> **Brief**:
Leaving out the pictures, please retype each record exactly.

#### Task input

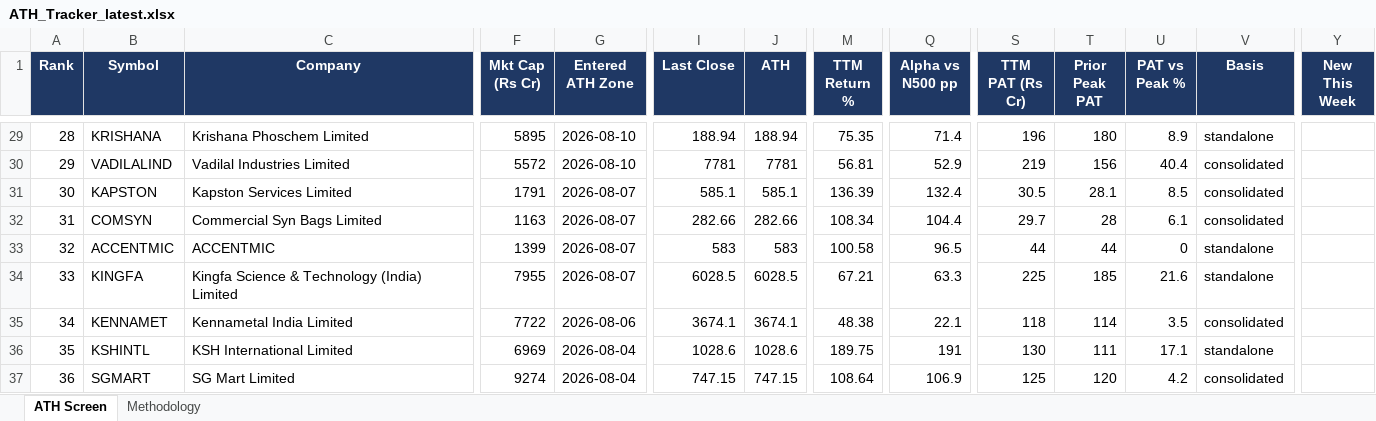
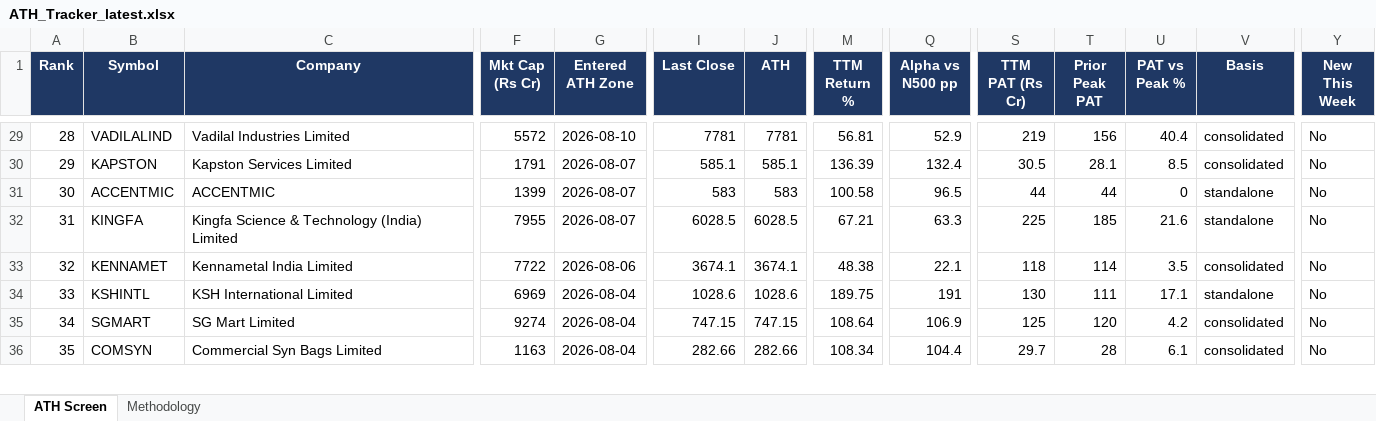
Before and after one commit to TaxPracto/ath-tracker, an Excel workbook: docs/ATH_Tracker_latest.xlsx, sheet ATH Screen, drawn as a sheet; only a part is shown, gaps mark what is left out; values as stored, in another font and other column widths than the file's, no borders; removed rows and columns are numbered as before the commit, all else as after; rows hold the shown columns only; the diff covers the shown part only; the diff names each change by its address in the sheet, - before the commit and + after, or states it on an @@ line.

```diff
--- a/docs/ATH_Tracker_latest.xlsx (sheet ATH Screen)
+++ b/docs/ATH_Tracker_latest.xlsx (sheet ATH Screen)
-B29 (Symbol): KRISHANA
+B29 (Symbol): VADILALIND
-C29 (Company): Krishana Phoschem Limited
+C29 (Company): Vadilal Industries Limited
-F29 (Mkt Cap (Rs Cr)): 5895
+F29 (Mkt Cap (Rs Cr)): 5572
-I29 (Last Close): 188.94
+I29 (Last Close): 7781
-J29 (ATH): 188.94
+J29 (ATH): 7781
-M29 (TTM Return %): 75.35
+M29 (TTM Return %): 56.81
-Q29 (Alpha vs N500 pp): 71.4
+Q29 (Alpha vs N500 pp): 52.9
-S29 (TTM PAT (Rs Cr)): 196
+S29 (TTM PAT (Rs Cr)): 219
-T29 (Prior Peak PAT): 180
+T29 (Prior Peak PAT): 156
-U29 (PAT vs Peak %): 8.9
+U29 (PAT vs Peak %): 40.4
-V29 (Basis): standalone
+V29 (Basis): consolidated
-Y29:Y30 (New This Week): (empty)
+Y29:Y30 (New This Week): No
-B30 (Symbol): VADILALIND
+B30 (Symbol): KAPSTON
-C30 (Company): Vadilal Industries Limited
+C30 (Company): Kapston Services Limited
-F30 (Mkt Cap (Rs Cr)): 5572
+F30 (Mkt Cap (Rs Cr)): 1791
-G30 (Entered ATH Zone): 2026-08-10
+G30 (Entered ATH Zone): 2026-08-07
-I30 (Last Close): 7781
+I30 (Last Close): 585.1
-J30 (ATH): 7781
+J30 (ATH): 585.1
-M30 (TTM Return %): 56.81
+M30 (TTM Return %): 136.39
-Q30 (Alpha vs N500 pp): 52.9
+Q30 (Alpha vs N500 pp): 132.4
-S30 (TTM PAT (Rs Cr)): 219
+S30 (TTM PAT (Rs Cr)): 30.5
-T30 (Prior Peak PAT): 156
+T30 (Prior Peak PAT): 28.1
-U30 (PAT vs Peak %): 40.4
+U30 (PAT vs Peak %): 8.5
-row 31: 30 | KAPSTON | Kapston Services Limited | 1791 | 2026-08-07 | 585.1 | 585.1 | 136.39 | 132.4 | 30.5 | 28.1 | 8.5 | consolidated
-row 32: 31 | COMSYN | Commercial Syn Bags Limited | 1163 | 2026-08-07 | 282.66 | 282.66 | 108.34 | 104.4 | 29.7 | 28 | 6.1 | consolidated
-A31 (Rank): 32
+A31 (Rank): 30
-Y31:Y35 (New This Week): (empty)
+Y31:Y35 (New This Week): No
-A32 (Rank): 33
+A32 (Rank): 31
-A33 (Rank): 34
+A33 (Rank): 32
-A34 (Rank): 35
+A34 (Rank): 33
-A35 (Rank): 36
+A35 (Rank): 34
+row 36: 35 | COMSYN | Commercial Syn Bags Limited | 1163 | 2026-08-04 | 282.66 | 282.66 | 108.34 | 104.4 | 29.7 | 28 | 6.1 | consolidated | No
```
Also changed, not shown: 2 added rows, 1 removed row and 51 edited cells elsewhere in this sheet, sheet Methodology, 3 other files.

########

> **Answer space**:
Before and after one commit to TaxPracto/ath-tracker, an Excel workbook: docs/ATH_Tracker_latest.xlsx, sheet ATH Screen, drawn as a sheet; only a part is shown, gaps mark what is left out; values as stored, in another font and other column widths than the file's, no borders; removed rows and columns are numbered as before the commit, all else as after; rows hold the shown columns only; the diff covers the shown part only; the diff names each change by its address in the sheet, - before the commit and + after, or states it on an @@ line.

```diff
--- a/docs/ATH_Tracker_latest.xlsx (sheet ATH Screen)
+++ b/docs/ATH_Tracker_latest.xlsx (sheet ATH Screen)
-B29 (Symbol): KRISHANA
+B29 (Symbol): VADILALIND
-C29 (Company): Krishana Phoschem Limited
+C29 (Company): Vadilal Industries Limited
-F29 (Mkt Cap (Rs Cr)): 5895
+F29 (Mkt Cap (Rs Cr)): 5572
-I29 (Last Close): 188.94
+I29 (Last Close): 7781
-J29 (ATH): 188.94
+J29 (ATH): 7781
-M29 (TTM Return %): 75.35
+M29 (TTM Return %): 56.81
-Q29 (Alpha vs N500 pp): 71.4
+Q29 (Alpha vs N500 pp): 52.9
-S29 (TTM PAT (Rs Cr)): 196
+S29 (TTM PAT (Rs Cr)): 219
-T29 (Prior Peak PAT): 180
+T29 (Prior Peak PAT): 156
-U29 (PAT vs Peak %): 8.9
+U29 (PAT vs Peak %): 40.4
-V29 (Basis): standalone
+V29 (Basis): consolidated
-Y29:Y30 (New This Week): (empty)
+Y29:Y30 (New This Week): No
-B30 (Symbol): VADILALIND
+B30 (Symbol): KAPSTON
-C30 (Company): Vadilal Industries Limited
+C30 (Company): Kapston Services Limited
-F30 (Mkt Cap (Rs Cr)): 5572
+F30 (Mkt Cap (Rs Cr)): 1791
-G30 (Entered ATH Zone): 2026-08-10
+G30 (Entered ATH Zone): 2026-08-07
-I30 (Last Close): 7781
+I30 (Last Close): 585.1
-J30 (ATH): 7781
+J30 (ATH): 585.1
-M30 (TTM Return %): 56.81
+M30 (TTM Return %): 136.39
-Q30 (Alpha vs N500 pp): 52.9
+Q30 (Alpha vs N500 pp): 132.4
-S30 (TTM PAT (Rs Cr)): 219
+S30 (TTM PAT (Rs Cr)): 30.5
-T30 (Prior Peak PAT): 156
+T30 (Prior Peak PAT): 28.1
-U30 (PAT vs Peak %): 40.4
+U30 (PAT vs Peak %): 8.5
-row 31: 30 | KAPSTON | Kapston Services Limited | 1791 | 2026-08-07 | 585.1 | 585.1 | 136.39 | 132.4 | 30.5 | 28.1 | 8.5 | consolidated
-row 32: 31 | COMSYN | Commercial Syn Bags Limited | 1163 | 2026-08-07 | 282.66 | 282.66 | 108.34 | 104.4 | 29.7 | 28 | 6.1 | consolidated
-A31 (Rank): 32
+A31 (Rank): 30
-Y31:Y35 (New This Week): (empty)
+Y31:Y35 (New This Week): No
-A32 (Rank): 33
+A32 (Rank): 31
-A33 (Rank): 34
+A33 (Rank): 32
-A34 (Rank): 35
+A34 (Rank): 33
-A35 (Rank): 36
+A35 (Rank): 34
+row 36: 35 | COMSYN | Commercial Syn Bags Limited | 1163 | 2026-08-04 | 282.66 | 282.66 | 108.34 | 104.4 | 29.7 | 28 | 6.1 | consolidated | No
```
Also changed, not shown: 2 added rows, 1 removed row and 51 edited cells elsewhere in this sheet, sheet Methodology, 3 other files.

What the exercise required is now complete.